◆ **To do**
Copy every line that holds the string "setStyle" from the data below.

◆ **Structured diff data**
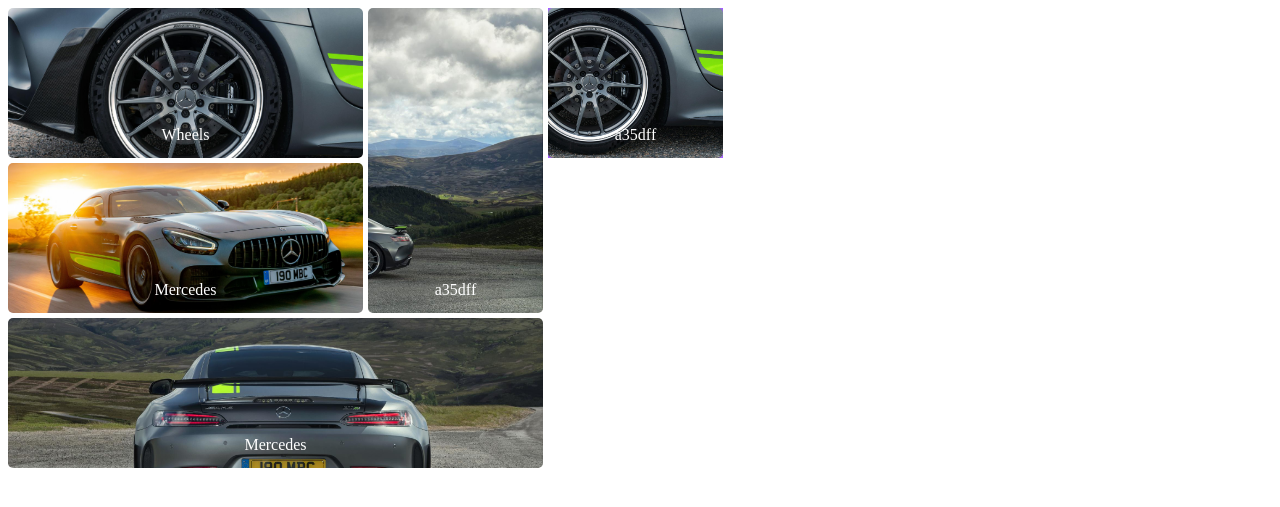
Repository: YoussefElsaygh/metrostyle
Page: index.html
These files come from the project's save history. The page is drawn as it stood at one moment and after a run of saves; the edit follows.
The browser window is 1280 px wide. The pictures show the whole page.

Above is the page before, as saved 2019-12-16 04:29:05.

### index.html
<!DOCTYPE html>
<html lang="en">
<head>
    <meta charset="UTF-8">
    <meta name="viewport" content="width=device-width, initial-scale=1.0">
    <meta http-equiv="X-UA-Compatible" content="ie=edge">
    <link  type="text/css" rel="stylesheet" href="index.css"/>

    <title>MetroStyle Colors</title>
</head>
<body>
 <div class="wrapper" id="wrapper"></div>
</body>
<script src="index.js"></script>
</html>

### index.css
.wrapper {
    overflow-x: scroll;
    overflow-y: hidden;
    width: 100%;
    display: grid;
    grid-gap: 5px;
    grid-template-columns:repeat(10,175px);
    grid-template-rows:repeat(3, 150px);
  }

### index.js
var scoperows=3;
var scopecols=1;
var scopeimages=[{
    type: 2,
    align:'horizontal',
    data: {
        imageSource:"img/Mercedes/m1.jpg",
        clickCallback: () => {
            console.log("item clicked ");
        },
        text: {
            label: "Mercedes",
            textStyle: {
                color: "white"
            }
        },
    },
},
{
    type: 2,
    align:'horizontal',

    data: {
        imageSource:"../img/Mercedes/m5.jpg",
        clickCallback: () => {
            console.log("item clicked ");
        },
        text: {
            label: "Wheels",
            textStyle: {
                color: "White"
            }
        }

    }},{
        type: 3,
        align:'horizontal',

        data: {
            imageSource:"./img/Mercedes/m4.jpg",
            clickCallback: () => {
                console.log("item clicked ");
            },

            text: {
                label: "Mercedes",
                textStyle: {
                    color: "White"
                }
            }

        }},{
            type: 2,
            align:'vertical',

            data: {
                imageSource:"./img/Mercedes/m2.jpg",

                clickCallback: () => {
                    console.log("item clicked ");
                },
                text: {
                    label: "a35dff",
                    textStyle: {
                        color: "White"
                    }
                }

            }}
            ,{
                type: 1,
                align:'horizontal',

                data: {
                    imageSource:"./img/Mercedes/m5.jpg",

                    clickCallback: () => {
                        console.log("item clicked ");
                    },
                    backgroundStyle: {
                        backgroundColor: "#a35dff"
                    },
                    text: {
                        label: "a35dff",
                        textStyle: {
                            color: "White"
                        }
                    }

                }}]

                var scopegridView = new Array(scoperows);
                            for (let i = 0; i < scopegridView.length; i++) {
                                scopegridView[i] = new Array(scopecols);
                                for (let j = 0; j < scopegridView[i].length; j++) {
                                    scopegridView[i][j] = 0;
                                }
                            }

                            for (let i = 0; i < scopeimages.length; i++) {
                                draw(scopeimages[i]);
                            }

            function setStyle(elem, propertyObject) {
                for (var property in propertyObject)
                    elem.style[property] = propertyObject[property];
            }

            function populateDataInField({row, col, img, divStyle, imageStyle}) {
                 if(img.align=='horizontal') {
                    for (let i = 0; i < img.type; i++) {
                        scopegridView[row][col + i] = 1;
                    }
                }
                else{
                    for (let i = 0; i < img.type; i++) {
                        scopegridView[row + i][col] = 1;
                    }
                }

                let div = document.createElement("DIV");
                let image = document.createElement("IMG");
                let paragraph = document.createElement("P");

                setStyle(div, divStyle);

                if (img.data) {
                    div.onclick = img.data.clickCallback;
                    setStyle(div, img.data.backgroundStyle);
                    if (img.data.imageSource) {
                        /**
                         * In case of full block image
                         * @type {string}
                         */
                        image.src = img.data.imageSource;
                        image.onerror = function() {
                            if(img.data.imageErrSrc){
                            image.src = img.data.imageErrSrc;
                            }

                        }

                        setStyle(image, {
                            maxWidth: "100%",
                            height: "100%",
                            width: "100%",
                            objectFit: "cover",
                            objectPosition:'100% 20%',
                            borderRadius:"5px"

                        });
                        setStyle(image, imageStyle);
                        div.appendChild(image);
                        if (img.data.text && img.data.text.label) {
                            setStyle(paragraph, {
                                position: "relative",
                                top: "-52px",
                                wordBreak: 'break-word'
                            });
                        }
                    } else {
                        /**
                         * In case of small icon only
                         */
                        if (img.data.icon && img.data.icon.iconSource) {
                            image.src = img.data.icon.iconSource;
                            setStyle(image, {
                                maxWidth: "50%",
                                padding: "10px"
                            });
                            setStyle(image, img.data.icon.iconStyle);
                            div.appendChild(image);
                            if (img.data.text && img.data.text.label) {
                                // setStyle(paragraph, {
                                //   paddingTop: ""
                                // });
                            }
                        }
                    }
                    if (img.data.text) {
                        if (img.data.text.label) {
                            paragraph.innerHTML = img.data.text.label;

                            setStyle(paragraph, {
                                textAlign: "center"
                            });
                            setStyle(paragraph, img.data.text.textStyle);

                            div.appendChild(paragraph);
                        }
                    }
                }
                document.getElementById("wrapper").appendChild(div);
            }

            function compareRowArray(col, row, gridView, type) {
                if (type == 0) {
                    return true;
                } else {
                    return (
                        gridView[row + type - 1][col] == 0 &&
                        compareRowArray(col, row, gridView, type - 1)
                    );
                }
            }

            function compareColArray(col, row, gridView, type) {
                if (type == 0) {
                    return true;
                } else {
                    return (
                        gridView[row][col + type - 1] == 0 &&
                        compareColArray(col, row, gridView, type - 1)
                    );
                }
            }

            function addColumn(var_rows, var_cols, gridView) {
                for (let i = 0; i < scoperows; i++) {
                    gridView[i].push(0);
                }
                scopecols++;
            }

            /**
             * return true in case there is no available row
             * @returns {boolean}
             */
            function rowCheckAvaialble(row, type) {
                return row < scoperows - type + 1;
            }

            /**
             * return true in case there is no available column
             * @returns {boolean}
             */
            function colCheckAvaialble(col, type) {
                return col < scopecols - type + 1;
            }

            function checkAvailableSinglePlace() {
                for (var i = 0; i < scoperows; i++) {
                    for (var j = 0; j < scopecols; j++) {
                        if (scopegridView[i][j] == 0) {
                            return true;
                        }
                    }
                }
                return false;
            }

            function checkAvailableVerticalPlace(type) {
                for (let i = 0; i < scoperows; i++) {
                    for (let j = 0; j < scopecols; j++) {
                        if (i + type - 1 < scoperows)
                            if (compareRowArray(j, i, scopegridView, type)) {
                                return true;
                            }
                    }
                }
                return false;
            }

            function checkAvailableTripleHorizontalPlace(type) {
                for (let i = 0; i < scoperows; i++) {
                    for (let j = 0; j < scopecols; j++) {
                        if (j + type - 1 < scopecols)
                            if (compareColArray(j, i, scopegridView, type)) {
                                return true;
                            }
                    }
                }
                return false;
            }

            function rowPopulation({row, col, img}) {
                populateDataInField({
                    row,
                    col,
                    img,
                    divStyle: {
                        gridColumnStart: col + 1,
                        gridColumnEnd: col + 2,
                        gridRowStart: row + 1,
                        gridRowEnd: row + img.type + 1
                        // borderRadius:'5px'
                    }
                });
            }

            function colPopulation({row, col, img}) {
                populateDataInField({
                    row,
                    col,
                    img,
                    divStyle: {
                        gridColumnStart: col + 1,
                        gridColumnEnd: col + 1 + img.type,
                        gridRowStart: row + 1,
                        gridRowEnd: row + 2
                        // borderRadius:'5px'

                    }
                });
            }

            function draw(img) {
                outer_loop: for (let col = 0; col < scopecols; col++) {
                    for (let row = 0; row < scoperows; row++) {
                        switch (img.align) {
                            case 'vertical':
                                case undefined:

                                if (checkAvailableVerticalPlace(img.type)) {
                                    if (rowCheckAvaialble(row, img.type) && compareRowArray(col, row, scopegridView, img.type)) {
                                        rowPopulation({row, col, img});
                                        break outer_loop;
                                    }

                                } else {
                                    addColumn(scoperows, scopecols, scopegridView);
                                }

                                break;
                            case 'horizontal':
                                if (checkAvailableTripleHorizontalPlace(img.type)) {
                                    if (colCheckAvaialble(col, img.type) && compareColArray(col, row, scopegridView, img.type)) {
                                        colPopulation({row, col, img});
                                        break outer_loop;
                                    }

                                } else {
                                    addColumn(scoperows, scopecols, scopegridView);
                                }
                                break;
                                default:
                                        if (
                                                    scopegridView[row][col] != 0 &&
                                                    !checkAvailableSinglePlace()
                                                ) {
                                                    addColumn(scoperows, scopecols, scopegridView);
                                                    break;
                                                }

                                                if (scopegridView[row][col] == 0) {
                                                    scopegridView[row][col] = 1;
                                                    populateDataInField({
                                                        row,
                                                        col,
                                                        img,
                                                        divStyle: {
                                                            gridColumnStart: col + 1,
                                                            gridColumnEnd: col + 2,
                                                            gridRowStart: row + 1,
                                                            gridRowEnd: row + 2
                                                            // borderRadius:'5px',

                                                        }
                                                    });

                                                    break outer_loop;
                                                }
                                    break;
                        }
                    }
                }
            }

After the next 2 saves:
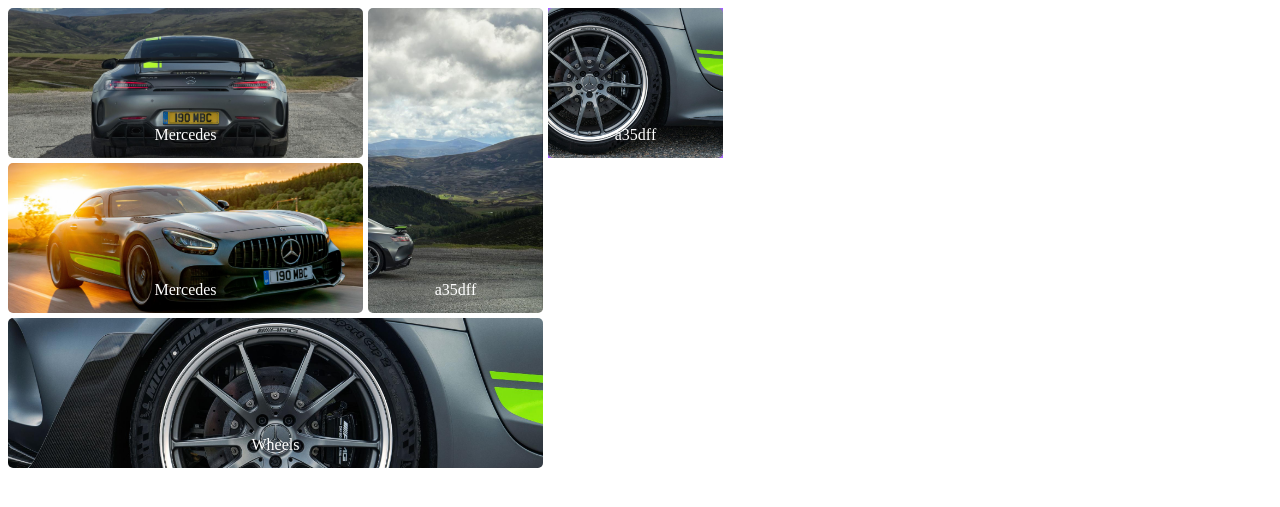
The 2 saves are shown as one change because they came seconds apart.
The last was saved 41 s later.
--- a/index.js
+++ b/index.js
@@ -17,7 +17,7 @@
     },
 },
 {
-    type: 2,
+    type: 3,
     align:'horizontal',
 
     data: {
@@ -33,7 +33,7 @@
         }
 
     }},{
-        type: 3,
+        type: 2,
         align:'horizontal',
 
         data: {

◆ **Response to this exercise**
            function setStyle(elem, propertyObject) {
                setStyle(div, divStyle);
                    setStyle(div, img.data.backgroundStyle);
                        setStyle(image, {
                        setStyle(image, imageStyle);
                            setStyle(paragraph, {
                            setStyle(image, {
                            setStyle(image, img.data.icon.iconStyle);
                                // setStyle(paragraph, {
                            setStyle(paragraph, {
                            setStyle(paragraph, img.data.text.textStyle);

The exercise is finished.